### Input data:
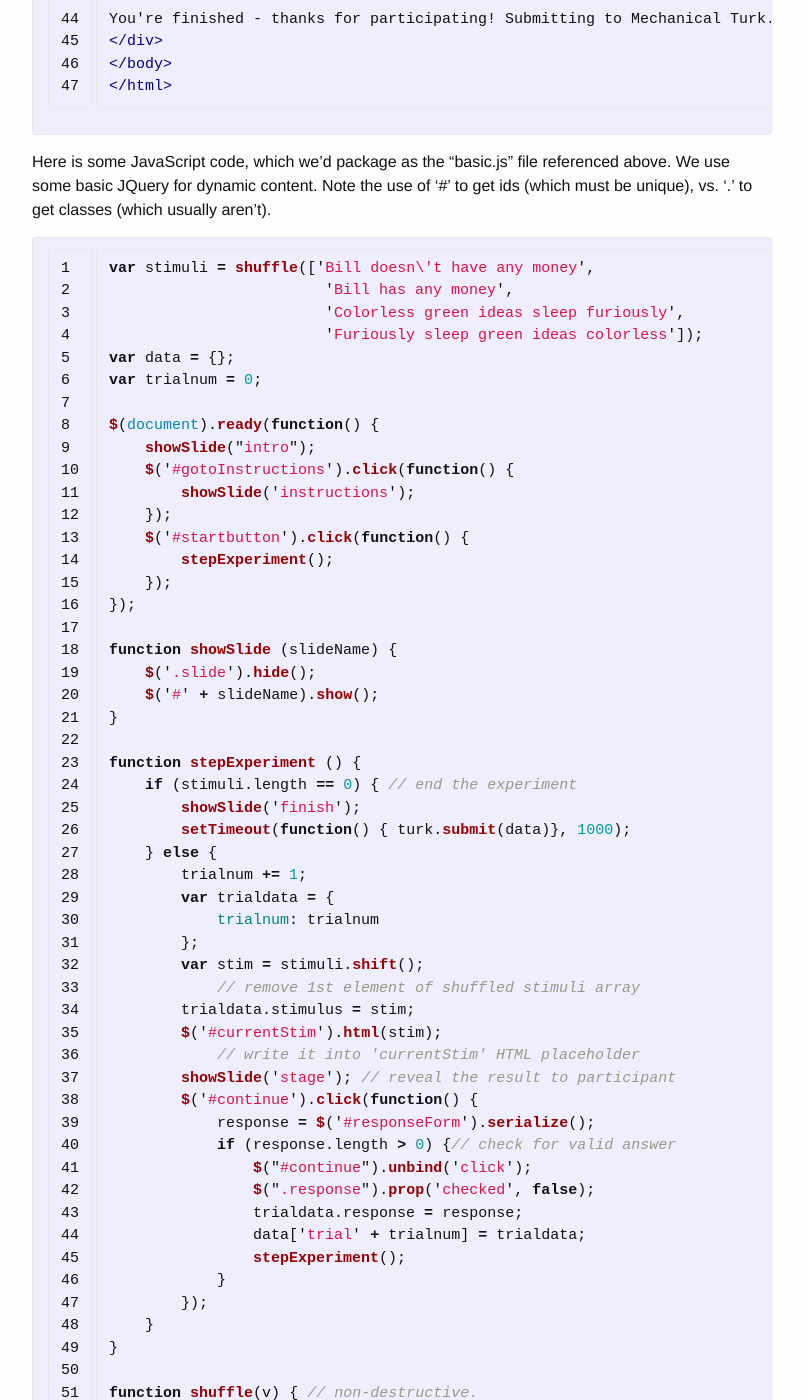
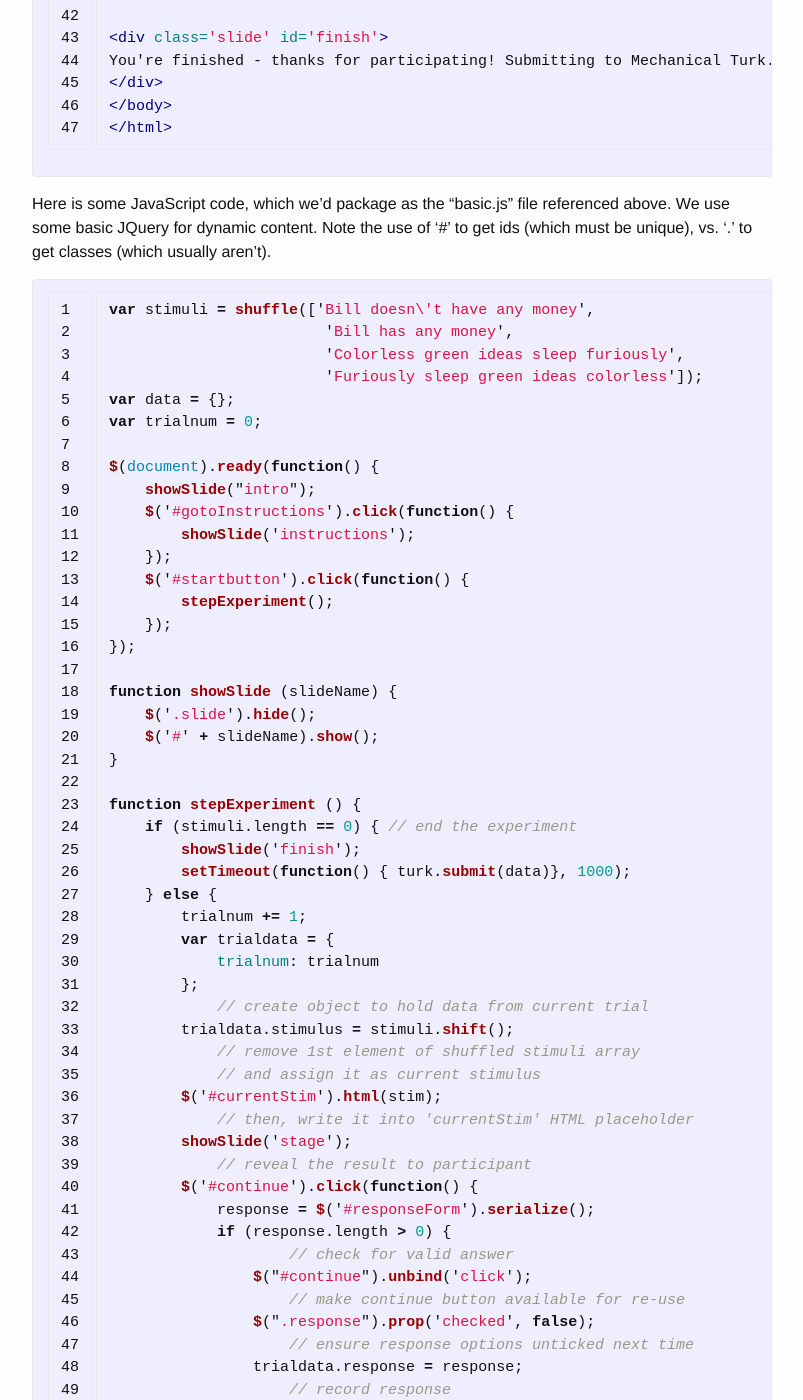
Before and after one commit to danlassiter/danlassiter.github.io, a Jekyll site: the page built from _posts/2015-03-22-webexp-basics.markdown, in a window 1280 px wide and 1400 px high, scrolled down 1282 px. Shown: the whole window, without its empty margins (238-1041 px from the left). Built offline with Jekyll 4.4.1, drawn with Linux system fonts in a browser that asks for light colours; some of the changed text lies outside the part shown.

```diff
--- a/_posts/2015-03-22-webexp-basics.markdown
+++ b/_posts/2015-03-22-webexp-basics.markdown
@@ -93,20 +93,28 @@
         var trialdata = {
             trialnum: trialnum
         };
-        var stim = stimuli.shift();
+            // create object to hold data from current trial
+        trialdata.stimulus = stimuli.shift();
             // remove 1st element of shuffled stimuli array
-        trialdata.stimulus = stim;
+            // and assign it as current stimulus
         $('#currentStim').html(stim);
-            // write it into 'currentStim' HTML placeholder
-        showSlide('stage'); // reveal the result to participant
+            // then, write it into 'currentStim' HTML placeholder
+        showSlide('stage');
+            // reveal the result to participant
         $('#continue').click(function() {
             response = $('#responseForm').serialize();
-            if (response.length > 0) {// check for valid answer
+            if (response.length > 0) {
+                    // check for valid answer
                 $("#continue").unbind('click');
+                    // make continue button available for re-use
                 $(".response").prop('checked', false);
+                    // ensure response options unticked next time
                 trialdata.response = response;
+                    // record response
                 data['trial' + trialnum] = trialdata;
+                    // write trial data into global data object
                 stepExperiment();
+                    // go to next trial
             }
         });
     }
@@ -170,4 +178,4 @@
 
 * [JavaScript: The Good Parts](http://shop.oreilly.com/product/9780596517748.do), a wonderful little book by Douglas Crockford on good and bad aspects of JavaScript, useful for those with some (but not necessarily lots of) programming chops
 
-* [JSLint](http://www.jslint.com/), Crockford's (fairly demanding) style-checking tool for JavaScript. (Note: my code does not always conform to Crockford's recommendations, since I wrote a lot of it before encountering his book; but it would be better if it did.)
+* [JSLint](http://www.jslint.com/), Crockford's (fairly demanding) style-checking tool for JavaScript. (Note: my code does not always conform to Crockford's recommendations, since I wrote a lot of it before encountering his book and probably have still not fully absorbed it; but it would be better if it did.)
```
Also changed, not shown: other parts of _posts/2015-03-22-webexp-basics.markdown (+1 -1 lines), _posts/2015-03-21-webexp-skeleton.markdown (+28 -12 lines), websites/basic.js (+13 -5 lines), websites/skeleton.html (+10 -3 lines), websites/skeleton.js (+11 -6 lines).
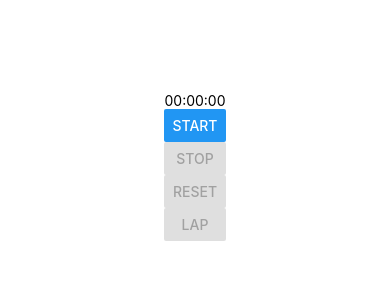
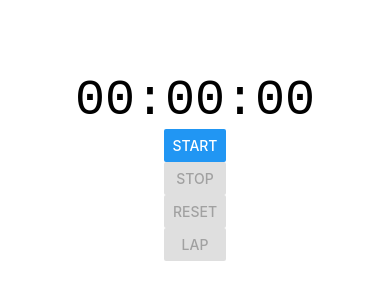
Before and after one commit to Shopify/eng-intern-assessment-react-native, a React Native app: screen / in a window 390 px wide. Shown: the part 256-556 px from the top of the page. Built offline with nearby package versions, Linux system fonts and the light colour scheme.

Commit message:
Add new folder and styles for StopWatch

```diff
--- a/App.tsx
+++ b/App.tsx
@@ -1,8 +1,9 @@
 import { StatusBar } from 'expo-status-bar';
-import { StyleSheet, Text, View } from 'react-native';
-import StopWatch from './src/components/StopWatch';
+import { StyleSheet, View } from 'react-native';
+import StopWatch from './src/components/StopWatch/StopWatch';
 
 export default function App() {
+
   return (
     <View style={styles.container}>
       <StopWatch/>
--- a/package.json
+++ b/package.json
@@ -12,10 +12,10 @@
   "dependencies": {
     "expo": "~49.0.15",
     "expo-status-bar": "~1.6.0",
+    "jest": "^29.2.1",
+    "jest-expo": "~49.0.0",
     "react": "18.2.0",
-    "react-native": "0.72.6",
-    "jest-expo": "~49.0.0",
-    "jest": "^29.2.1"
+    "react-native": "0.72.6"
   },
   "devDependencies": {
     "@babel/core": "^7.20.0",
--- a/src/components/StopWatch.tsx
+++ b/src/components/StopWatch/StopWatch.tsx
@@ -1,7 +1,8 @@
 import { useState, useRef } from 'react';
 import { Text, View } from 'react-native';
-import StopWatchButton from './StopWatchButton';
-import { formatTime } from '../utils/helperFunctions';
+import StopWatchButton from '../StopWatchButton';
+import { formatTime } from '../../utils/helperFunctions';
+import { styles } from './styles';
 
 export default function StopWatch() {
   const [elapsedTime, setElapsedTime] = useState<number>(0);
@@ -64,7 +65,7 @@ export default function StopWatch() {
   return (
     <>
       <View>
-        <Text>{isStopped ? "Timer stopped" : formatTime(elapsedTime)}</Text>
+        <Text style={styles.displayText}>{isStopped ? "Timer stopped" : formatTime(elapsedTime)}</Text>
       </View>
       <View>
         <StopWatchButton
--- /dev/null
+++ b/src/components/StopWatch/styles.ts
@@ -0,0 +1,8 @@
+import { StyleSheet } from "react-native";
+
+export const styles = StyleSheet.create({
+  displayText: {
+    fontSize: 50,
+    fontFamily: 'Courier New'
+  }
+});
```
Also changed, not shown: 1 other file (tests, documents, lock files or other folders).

### Directions:
Return each line from the material that includes the string "default".

### Exercise solution:
 export default function App() {
 export default function StopWatch() {
@@ -64,7 +65,7 @@ export default function StopWatch() {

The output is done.